#### [What to work on]
Each line of the records that holds "PIPE" should be shown in full.

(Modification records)
* * * * *

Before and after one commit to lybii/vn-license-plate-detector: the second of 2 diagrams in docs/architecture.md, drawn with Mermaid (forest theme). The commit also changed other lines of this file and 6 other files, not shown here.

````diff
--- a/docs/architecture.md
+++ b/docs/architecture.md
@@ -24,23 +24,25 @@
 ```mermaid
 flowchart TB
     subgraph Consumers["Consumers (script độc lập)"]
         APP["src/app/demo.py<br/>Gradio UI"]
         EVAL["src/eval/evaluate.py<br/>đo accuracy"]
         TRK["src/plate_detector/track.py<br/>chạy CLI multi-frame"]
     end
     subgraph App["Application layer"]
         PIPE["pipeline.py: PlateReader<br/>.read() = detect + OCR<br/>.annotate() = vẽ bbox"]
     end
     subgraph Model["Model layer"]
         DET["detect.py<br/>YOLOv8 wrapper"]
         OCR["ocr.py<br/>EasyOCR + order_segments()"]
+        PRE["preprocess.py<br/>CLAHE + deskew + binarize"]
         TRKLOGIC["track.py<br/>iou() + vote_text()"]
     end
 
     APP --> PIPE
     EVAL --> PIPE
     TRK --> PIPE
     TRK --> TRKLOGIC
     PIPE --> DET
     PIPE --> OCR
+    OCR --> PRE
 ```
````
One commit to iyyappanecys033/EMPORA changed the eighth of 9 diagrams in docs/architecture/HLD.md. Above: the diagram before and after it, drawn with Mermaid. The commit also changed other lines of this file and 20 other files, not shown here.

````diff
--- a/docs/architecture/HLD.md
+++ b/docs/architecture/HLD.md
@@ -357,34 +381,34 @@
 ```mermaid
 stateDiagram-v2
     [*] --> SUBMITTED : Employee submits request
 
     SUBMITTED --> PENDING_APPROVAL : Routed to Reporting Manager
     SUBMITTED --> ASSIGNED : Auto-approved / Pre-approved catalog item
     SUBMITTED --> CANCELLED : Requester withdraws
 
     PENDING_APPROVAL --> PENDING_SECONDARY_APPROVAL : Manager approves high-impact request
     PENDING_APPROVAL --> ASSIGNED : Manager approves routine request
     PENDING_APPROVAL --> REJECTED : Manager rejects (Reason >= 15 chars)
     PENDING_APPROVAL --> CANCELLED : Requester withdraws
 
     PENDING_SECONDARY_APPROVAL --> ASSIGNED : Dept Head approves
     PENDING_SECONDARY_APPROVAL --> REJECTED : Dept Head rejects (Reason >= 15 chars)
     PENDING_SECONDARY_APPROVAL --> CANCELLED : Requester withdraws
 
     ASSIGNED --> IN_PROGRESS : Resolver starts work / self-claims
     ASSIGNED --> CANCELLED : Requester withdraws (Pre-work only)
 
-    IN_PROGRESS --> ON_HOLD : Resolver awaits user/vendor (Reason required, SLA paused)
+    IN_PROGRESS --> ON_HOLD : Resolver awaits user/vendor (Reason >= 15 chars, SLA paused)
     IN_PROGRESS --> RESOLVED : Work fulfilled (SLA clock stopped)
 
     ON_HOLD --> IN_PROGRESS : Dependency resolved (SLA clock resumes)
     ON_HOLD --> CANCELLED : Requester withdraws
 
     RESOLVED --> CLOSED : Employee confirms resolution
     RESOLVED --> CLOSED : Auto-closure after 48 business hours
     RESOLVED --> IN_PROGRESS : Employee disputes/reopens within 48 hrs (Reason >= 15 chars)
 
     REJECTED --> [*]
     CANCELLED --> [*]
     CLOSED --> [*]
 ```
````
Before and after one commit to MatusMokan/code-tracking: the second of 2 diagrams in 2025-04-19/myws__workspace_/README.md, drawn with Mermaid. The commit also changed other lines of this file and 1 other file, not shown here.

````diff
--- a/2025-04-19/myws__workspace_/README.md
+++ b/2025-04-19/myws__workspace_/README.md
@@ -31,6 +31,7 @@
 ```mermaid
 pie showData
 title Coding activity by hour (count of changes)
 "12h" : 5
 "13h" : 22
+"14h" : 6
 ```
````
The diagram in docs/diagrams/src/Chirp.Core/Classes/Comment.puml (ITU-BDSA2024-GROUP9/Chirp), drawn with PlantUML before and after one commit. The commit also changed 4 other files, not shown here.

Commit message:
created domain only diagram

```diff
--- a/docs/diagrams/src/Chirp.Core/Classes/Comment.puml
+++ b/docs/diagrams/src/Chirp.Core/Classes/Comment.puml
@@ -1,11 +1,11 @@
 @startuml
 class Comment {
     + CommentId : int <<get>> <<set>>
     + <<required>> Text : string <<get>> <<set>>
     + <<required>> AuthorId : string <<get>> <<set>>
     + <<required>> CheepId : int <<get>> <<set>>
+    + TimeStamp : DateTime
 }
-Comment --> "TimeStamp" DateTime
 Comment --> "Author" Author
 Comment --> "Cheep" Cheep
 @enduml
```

* * * * *

#### [Written answer]
         PIPE["pipeline.py: PlateReader<br/>.read() = detect + OCR<br/>.annotate() = vẽ bbox"]
     APP --> PIPE
     EVAL --> PIPE
     TRK --> PIPE
     PIPE --> DET
     PIPE --> OCR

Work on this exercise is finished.